About this exercise:
All of the entries must appear again exactly as written.

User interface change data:
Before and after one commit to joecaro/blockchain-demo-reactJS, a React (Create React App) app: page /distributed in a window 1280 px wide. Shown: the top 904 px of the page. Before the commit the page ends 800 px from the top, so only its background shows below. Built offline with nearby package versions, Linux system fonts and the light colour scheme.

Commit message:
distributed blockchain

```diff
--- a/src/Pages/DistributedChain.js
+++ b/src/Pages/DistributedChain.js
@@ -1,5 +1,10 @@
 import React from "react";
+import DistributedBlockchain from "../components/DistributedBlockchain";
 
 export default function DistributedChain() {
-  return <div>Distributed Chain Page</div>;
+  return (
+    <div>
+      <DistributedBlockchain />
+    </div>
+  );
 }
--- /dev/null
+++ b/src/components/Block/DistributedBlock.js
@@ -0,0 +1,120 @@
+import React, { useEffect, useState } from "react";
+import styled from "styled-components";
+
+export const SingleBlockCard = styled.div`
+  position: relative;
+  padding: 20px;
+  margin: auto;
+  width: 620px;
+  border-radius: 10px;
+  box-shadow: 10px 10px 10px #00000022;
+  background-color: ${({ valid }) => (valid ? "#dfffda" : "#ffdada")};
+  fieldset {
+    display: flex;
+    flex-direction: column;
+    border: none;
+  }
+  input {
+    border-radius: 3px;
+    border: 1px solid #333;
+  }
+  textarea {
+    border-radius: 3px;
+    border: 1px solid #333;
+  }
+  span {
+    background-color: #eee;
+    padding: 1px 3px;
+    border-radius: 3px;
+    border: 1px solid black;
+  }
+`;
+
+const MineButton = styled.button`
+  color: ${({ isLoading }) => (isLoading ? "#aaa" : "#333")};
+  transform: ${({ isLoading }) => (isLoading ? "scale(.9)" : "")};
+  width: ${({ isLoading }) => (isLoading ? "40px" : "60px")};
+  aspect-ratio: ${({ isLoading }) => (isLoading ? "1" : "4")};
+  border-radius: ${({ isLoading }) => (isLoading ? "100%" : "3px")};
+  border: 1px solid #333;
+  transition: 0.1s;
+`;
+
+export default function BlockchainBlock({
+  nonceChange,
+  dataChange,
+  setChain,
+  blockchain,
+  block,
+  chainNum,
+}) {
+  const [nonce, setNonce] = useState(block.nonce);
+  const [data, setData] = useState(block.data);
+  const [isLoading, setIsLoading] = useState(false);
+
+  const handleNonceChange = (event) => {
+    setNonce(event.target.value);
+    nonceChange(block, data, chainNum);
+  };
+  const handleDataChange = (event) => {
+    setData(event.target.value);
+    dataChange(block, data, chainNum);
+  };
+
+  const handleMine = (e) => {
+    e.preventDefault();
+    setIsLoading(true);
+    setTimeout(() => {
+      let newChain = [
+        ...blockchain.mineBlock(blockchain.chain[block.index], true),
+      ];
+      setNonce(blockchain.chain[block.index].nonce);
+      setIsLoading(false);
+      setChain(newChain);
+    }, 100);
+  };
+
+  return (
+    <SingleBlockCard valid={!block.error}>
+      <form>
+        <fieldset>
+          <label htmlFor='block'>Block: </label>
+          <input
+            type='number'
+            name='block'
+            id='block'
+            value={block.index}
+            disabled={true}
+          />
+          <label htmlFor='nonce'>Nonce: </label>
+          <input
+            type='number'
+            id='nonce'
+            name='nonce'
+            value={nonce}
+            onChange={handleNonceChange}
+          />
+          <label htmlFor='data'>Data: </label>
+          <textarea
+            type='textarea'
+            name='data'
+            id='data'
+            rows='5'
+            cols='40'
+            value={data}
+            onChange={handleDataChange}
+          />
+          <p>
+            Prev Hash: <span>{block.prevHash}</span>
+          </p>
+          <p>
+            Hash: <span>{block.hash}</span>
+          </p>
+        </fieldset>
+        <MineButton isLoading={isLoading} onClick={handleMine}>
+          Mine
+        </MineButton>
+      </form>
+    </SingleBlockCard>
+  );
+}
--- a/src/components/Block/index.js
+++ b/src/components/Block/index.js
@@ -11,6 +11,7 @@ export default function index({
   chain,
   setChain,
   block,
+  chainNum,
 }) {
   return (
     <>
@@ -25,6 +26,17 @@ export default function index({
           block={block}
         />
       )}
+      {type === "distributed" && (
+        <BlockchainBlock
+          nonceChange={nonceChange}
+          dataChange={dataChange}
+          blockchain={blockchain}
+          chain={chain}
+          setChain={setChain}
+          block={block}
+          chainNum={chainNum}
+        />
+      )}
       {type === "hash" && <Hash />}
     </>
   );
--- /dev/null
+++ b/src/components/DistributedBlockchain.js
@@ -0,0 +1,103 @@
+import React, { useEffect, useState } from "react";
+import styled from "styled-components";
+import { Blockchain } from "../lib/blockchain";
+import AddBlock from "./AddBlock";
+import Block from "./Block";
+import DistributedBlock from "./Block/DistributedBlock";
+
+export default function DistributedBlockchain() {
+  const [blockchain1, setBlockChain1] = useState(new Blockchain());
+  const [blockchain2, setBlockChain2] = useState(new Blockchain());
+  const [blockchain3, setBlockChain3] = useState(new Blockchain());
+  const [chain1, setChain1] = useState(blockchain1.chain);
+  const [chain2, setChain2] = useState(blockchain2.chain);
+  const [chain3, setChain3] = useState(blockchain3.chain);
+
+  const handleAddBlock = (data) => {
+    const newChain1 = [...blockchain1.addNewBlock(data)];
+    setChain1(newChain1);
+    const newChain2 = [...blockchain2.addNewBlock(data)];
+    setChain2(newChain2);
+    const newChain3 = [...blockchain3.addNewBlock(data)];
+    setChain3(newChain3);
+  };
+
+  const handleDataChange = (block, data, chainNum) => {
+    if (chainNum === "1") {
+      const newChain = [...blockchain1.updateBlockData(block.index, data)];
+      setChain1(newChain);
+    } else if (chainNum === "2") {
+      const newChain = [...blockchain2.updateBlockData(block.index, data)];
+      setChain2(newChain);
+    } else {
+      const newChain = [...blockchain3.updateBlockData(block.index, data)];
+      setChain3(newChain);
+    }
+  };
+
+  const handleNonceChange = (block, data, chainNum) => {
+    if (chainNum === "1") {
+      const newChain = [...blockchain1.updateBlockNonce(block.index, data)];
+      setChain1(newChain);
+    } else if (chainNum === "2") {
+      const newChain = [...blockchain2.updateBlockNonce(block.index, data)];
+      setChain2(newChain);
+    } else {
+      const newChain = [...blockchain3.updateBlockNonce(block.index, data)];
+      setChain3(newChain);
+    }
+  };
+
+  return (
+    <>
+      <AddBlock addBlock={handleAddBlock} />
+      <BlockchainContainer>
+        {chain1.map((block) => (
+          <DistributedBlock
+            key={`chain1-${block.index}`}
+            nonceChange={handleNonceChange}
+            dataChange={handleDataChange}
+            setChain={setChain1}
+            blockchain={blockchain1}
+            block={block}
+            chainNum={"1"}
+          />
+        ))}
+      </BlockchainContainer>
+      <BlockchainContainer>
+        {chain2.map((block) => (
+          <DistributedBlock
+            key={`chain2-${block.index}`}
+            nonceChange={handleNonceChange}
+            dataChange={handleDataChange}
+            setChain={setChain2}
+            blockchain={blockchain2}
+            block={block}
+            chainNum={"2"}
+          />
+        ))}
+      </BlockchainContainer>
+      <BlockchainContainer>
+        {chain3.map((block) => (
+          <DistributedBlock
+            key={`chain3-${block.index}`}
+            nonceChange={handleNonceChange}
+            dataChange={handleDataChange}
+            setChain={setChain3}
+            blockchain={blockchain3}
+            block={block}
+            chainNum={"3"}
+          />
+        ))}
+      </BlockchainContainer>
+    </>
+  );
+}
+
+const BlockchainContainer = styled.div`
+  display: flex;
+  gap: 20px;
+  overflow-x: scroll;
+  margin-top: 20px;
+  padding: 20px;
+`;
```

Written answer:
Before and after one commit to joecaro/blockchain-demo-reactJS, a React (Create React App) app: page /distributed in a window 1280 px wide. Shown: the top 904 px of the page. Before the commit the page ends 800 px from the top, so only its background shows below. Built offline with nearby package versions, Linux system fonts and the light colour scheme.

Commit message:
distributed blockchain

```diff
--- a/src/Pages/DistributedChain.js
+++ b/src/Pages/DistributedChain.js
@@ -1,5 +1,10 @@
 import React from "react";
+import DistributedBlockchain from "../components/DistributedBlockchain";
 
 export default function DistributedChain() {
-  return <div>Distributed Chain Page</div>;
+  return (
+    <div>
+      <DistributedBlockchain />
+    </div>
+  );
 }
--- /dev/null
+++ b/src/components/Block/DistributedBlock.js
@@ -0,0 +1,120 @@
+import React, { useEffect, useState } from "react";
+import styled from "styled-components";
+
+export const SingleBlockCard = styled.div`
+  position: relative;
+  padding: 20px;
+  margin: auto;
+  width: 620px;
+  border-radius: 10px;
+  box-shadow: 10px 10px 10px #00000022;
+  background-color: ${({ valid }) => (valid ? "#dfffda" : "#ffdada")};
+  fieldset {
+    display: flex;
+    flex-direction: column;
+    border: none;
+  }
+  input {
+    border-radius: 3px;
+    border: 1px solid #333;
+  }
+  textarea {
+    border-radius: 3px;
+    border: 1px solid #333;
+  }
+  span {
+    background-color: #eee;
+    padding: 1px 3px;
+    border-radius: 3px;
+    border: 1px solid black;
+  }
+`;
+
+const MineButton = styled.button`
+  color: ${({ isLoading }) => (isLoading ? "#aaa" : "#333")};
+  transform: ${({ isLoading }) => (isLoading ? "scale(.9)" : "")};
+  width: ${({ isLoading }) => (isLoading ? "40px" : "60px")};
+  aspect-ratio: ${({ isLoading }) => (isLoading ? "1" : "4")};
+  border-radius: ${({ isLoading }) => (isLoading ? "100%" : "3px")};
+  border: 1px solid #333;
+  transition: 0.1s;
+`;
+
+export default function BlockchainBlock({
+  nonceChange,
+  dataChange,
+  setChain,
+  blockchain,
+  block,
+  chainNum,
+}) {
+  const [nonce, setNonce] = useState(block.nonce);
+  const [data, setData] = useState(block.data);
+  const [isLoading, setIsLoading] = useState(false);
+
+  const handleNonceChange = (event) => {
+    setNonce(event.target.value);
+    nonceChange(block, data, chainNum);
+  };
+  const handleDataChange = (event) => {
+    setData(event.target.value);
+    dataChange(block, data, chainNum);
+  };
+
+  const handleMine = (e) => {
+    e.preventDefault();
+    setIsLoading(true);
+    setTimeout(() => {
+      let newChain = [
+        ...blockchain.mineBlock(blockchain.chain[block.index], true),
+      ];
+      setNonce(blockchain.chain[block.index].nonce);
+      setIsLoading(false);
+      setChain(newChain);
+    }, 100);
+  };
+
+  return (
+    <SingleBlockCard valid={!block.error}>
+      <form>
+        <fieldset>
+          <label htmlFor='block'>Block: </label>
+          <input
+            type='number'
+            name='block'
+            id='block'
+            value={block.index}
+            disabled={true}
+          />
+          <label htmlFor='nonce'>Nonce: </label>
+          <input
+            type='number'
+            id='nonce'
+            name='nonce'
+            value={nonce}
+            onChange={handleNonceChange}
+          />
+          <label htmlFor='data'>Data: </label>
+          <textarea
+            type='textarea'
+            name='data'
+            id='data'
+            rows='5'
+            cols='40'
+            value={data}
+            onChange={handleDataChange}
+          />
+          <p>
+            Prev Hash: <span>{block.prevHash}</span>
+          </p>
+          <p>
+            Hash: <span>{block.hash}</span>
+          </p>
+        </fieldset>
+        <MineButton isLoading={isLoading} onClick={handleMine}>
+          Mine
+        </MineButton>
+      </form>
+    </SingleBlockCard>
+  );
+}
--- a/src/components/Block/index.js
+++ b/src/components/Block/index.js
@@ -11,6 +11,7 @@ export default function index({
   chain,
   setChain,
   block,
+  chainNum,
 }) {
   return (
     <>
@@ -25,6 +26,17 @@ export default function index({
           block={block}
         />
       )}
+      {type === "distributed" && (
+        <BlockchainBlock
+          nonceChange={nonceChange}
+          dataChange={dataChange}
+          blockchain={blockchain}
+          chain={chain}
+          setChain={setChain}
+          block={block}
+          chainNum={chainNum}
+        />
+      )}
       {type === "hash" && <Hash />}
     </>
   );
--- /dev/null
+++ b/src/components/DistributedBlockchain.js
@@ -0,0 +1,103 @@
+import React, { useEffect, useState } from "react";
+import styled from "styled-components";
+import { Blockchain } from "../lib/blockchain";
+import AddBlock from "./AddBlock";
+import Block from "./Block";
+import DistributedBlock from "./Block/DistributedBlock";
+
+export default function DistributedBlockchain() {
+  const [blockchain1, setBlockChain1] = useState(new Blockchain());
+  const [blockchain2, setBlockChain2] = useState(new Blockchain());
+  const [blockchain3, setBlockChain3] = useState(new Blockchain());
+  const [chain1, setChain1] = useState(blockchain1.chain);
+  const [chain2, setChain2] = useState(blockchain2.chain);
+  const [chain3, setChain3] = useState(blockchain3.chain);
+
+  const handleAddBlock = (data) => {
+    const newChain1 = [...blockchain1.addNewBlock(data)];
+    setChain1(newChain1);
+    const newChain2 = [...blockchain2.addNewBlock(data)];
+    setChain2(newChain2);
+    const newChain3 = [...blockchain3.addNewBlock(data)];
+    setChain3(newChain3);
+  };
+
+  const handleDataChange = (block, data, chainNum) => {
+    if (chainNum === "1") {
+      const newChain = [...blockchain1.updateBlockData(block.index, data)];
+      setChain1(newChain);
+    } else if (chainNum === "2") {
+      const newChain = [...blockchain2.updateBlockData(block.index, data)];
+      setChain2(newChain);
+    } else {
+      const newChain = [...blockchain3.updateBlockData(block.index, data)];
+      setChain3(newChain);
+    }
+  };
+
+  const handleNonceChange = (block, data, chainNum) => {
+    if (chainNum === "1") {
+      const newChain = [...blockchain1.updateBlockNonce(block.index, data)];
+      setChain1(newChain);
+    } else if (chainNum === "2") {
+      const newChain = [...blockchain2.updateBlockNonce(block.index, data)];
+      setChain2(newChain);
+    } else {
+      const newChain = [...blockchain3.updateBlockNonce(block.index, data)];
+      setChain3(newChain);
+    }
+  };
+
+  return (
+    <>
+      <AddBlock addBlock={handleAddBlock} />
+      <BlockchainContainer>
+        {chain1.map((block) => (
+          <DistributedBlock
+            key={`chain1-${block.index}`}
+            nonceChange={handleNonceChange}
+            dataChange={handleDataChange}
+            setChain={setChain1}
+            blockchain={blockchain1}
+            block={block}
+            chainNum={"1"}
+          />
+        ))}
+      </BlockchainContainer>
+      <BlockchainContainer>
+        {chain2.map((block) => (
+          <DistributedBlock
+            key={`chain2-${block.index}`}
+            nonceChange={handleNonceChange}
+            dataChange={handleDataChange}
+            setChain={setChain2}
+            blockchain={blockchain2}
+            block={block}
+            chainNum={"2"}
+          />
+        ))}
+      </BlockchainContainer>
+      <BlockchainContainer>
+        {chain3.map((block) => (
+          <DistributedBlock
+            key={`chain3-${block.index}`}
+            nonceChange={handleNonceChange}
+            dataChange={handleDataChange}
+            setChain={setChain3}
+            blockchain={blockchain3}
+            block={block}
+            chainNum={"3"}
+          />
+        ))}
+      </BlockchainContainer>
+    </>
+  );
+}
+
+const BlockchainContainer = styled.div`
+  display: flex;
+  gap: 20px;
+  overflow-x: scroll;
+  margin-top: 20px;
+  padding: 20px;
+`;
```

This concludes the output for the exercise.